(Exercise objective): With the images set aside, retype every record below character for character.

(Data supplied begins)

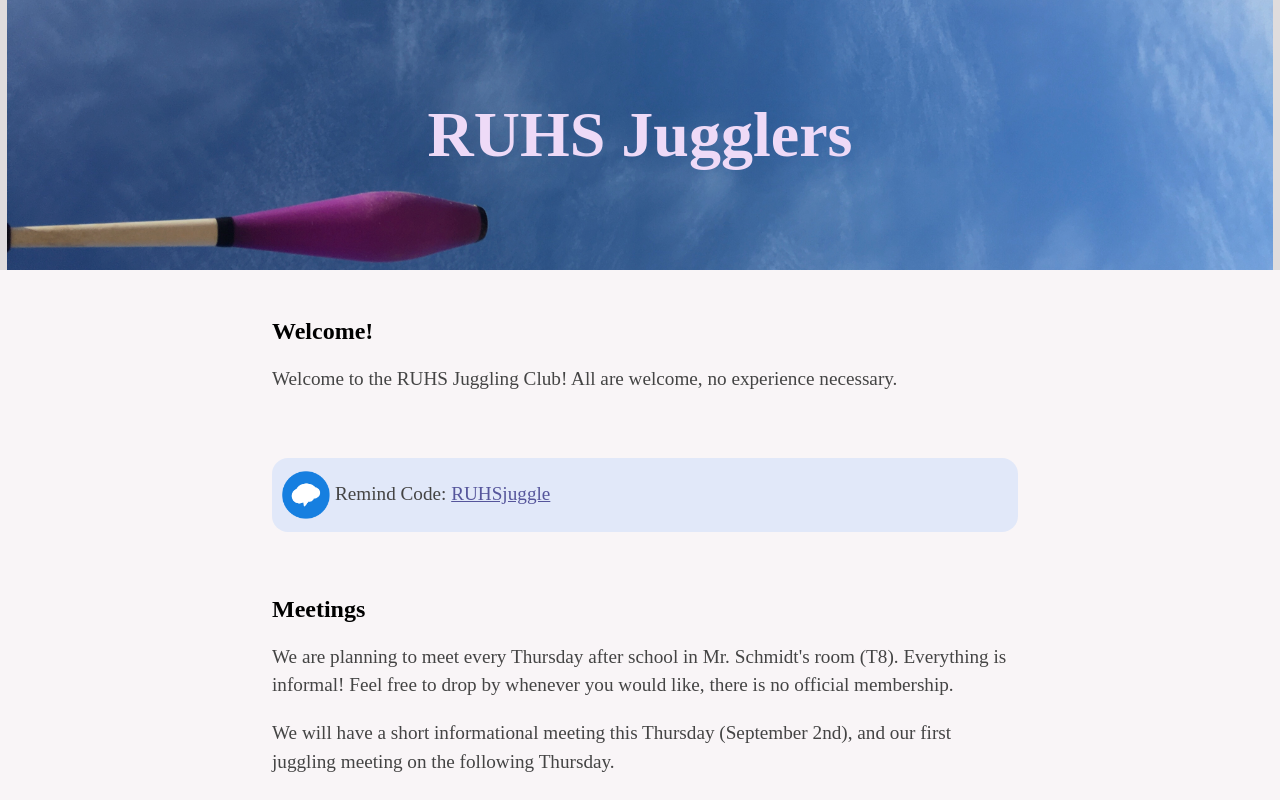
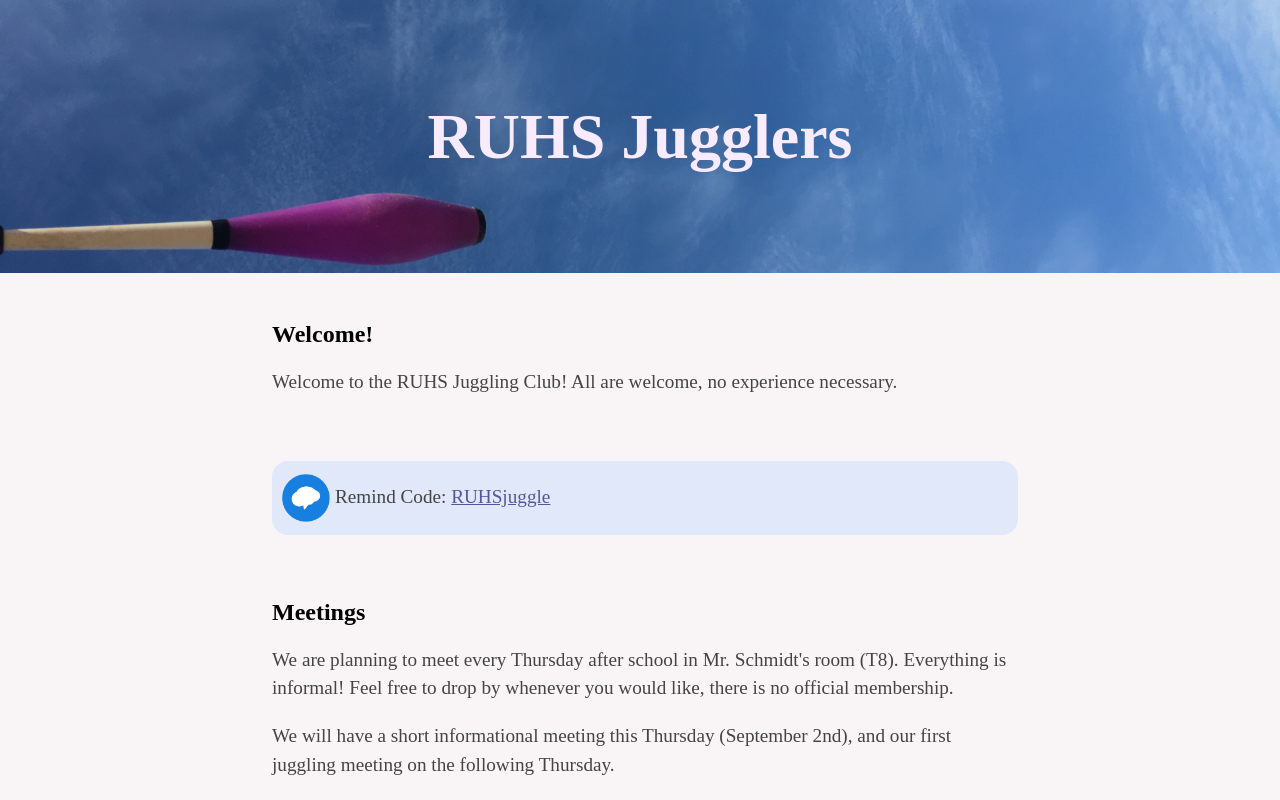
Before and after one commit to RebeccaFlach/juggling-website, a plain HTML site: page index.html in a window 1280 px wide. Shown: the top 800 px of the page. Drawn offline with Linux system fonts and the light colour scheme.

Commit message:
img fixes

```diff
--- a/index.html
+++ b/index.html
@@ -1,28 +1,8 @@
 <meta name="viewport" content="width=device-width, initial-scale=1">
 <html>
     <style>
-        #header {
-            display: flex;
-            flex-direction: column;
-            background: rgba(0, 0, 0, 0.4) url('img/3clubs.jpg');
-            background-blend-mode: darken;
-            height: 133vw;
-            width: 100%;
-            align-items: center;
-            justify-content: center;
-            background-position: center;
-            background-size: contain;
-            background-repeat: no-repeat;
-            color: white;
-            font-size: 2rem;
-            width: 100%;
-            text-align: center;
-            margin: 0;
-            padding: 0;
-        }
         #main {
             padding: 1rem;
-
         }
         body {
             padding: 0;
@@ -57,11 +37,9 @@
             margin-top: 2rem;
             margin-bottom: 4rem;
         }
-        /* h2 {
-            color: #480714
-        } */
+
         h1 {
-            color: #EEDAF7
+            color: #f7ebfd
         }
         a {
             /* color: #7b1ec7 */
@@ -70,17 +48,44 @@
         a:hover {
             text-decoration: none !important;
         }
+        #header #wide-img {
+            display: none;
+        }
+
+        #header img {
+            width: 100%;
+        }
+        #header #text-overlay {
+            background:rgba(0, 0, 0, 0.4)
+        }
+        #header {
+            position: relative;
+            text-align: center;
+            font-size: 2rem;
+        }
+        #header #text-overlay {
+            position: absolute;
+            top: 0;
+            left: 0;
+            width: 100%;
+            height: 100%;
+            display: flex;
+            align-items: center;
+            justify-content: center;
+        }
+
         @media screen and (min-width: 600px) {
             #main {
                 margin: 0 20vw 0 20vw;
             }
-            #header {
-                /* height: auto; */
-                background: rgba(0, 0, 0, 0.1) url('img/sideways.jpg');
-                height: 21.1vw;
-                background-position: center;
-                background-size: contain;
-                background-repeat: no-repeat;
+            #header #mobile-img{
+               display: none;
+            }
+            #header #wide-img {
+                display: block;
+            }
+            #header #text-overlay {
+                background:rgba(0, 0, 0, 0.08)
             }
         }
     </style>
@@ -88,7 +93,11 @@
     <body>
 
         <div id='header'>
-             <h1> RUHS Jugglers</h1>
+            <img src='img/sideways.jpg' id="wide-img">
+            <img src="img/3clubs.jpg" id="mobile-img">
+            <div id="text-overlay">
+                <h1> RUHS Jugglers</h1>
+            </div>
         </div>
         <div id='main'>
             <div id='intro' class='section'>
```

(Data supplied ends)

(Response):
Before and after one commit to RebeccaFlach/juggling-website, a plain HTML site: page index.html in a window 1280 px wide. Shown: the top 800 px of the page. Drawn offline with Linux system fonts and the light colour scheme.

Commit message:
img fixes

```diff
--- a/index.html
+++ b/index.html
@@ -1,28 +1,8 @@
 <meta name="viewport" content="width=device-width, initial-scale=1">
 <html>
     <style>
-        #header {
-            display: flex;
-            flex-direction: column;
-            background: rgba(0, 0, 0, 0.4) url('img/3clubs.jpg');
-            background-blend-mode: darken;
-            height: 133vw;
-            width: 100%;
-            align-items: center;
-            justify-content: center;
-            background-position: center;
-            background-size: contain;
-            background-repeat: no-repeat;
-            color: white;
-            font-size: 2rem;
-            width: 100%;
-            text-align: center;
-            margin: 0;
-            padding: 0;
-        }
         #main {
             padding: 1rem;
-
         }
         body {
             padding: 0;
@@ -57,11 +37,9 @@
             margin-top: 2rem;
             margin-bottom: 4rem;
         }
-        /* h2 {
-            color: #480714
-        } */
+
         h1 {
-            color: #EEDAF7
+            color: #f7ebfd
         }
         a {
             /* color: #7b1ec7 */
@@ -70,17 +48,44 @@
         a:hover {
             text-decoration: none !important;
         }
+        #header #wide-img {
+            display: none;
+        }
+
+        #header img {
+            width: 100%;
+        }
+        #header #text-overlay {
+            background:rgba(0, 0, 0, 0.4)
+        }
+        #header {
+            position: relative;
+            text-align: center;
+            font-size: 2rem;
+        }
+        #header #text-overlay {
+            position: absolute;
+            top: 0;
+            left: 0;
+            width: 100%;
+            height: 100%;
+            display: flex;
+            align-items: center;
+            justify-content: center;
+        }
+
         @media screen and (min-width: 600px) {
             #main {
                 margin: 0 20vw 0 20vw;
             }
-            #header {
-                /* height: auto; */
-                background: rgba(0, 0, 0, 0.1) url('img/sideways.jpg');
-                height: 21.1vw;
-                background-position: center;
-                background-size: contain;
-                background-repeat: no-repeat;
+            #header #mobile-img{
+               display: none;
+            }
+            #header #wide-img {
+                display: block;
+            }
+            #header #text-overlay {
+                background:rgba(0, 0, 0, 0.08)
             }
         }
     </style>
@@ -88,7 +93,11 @@
     <body>
 
         <div id='header'>
-             <h1> RUHS Jugglers</h1>
+            <img src='img/sideways.jpg' id="wide-img">
+            <img src="img/3clubs.jpg" id="mobile-img">
+            <div id="text-overlay">
+                <h1> RUHS Jugglers</h1>
+            </div>
         </div>
         <div id='main'>
             <div id='intro' class='section'>
```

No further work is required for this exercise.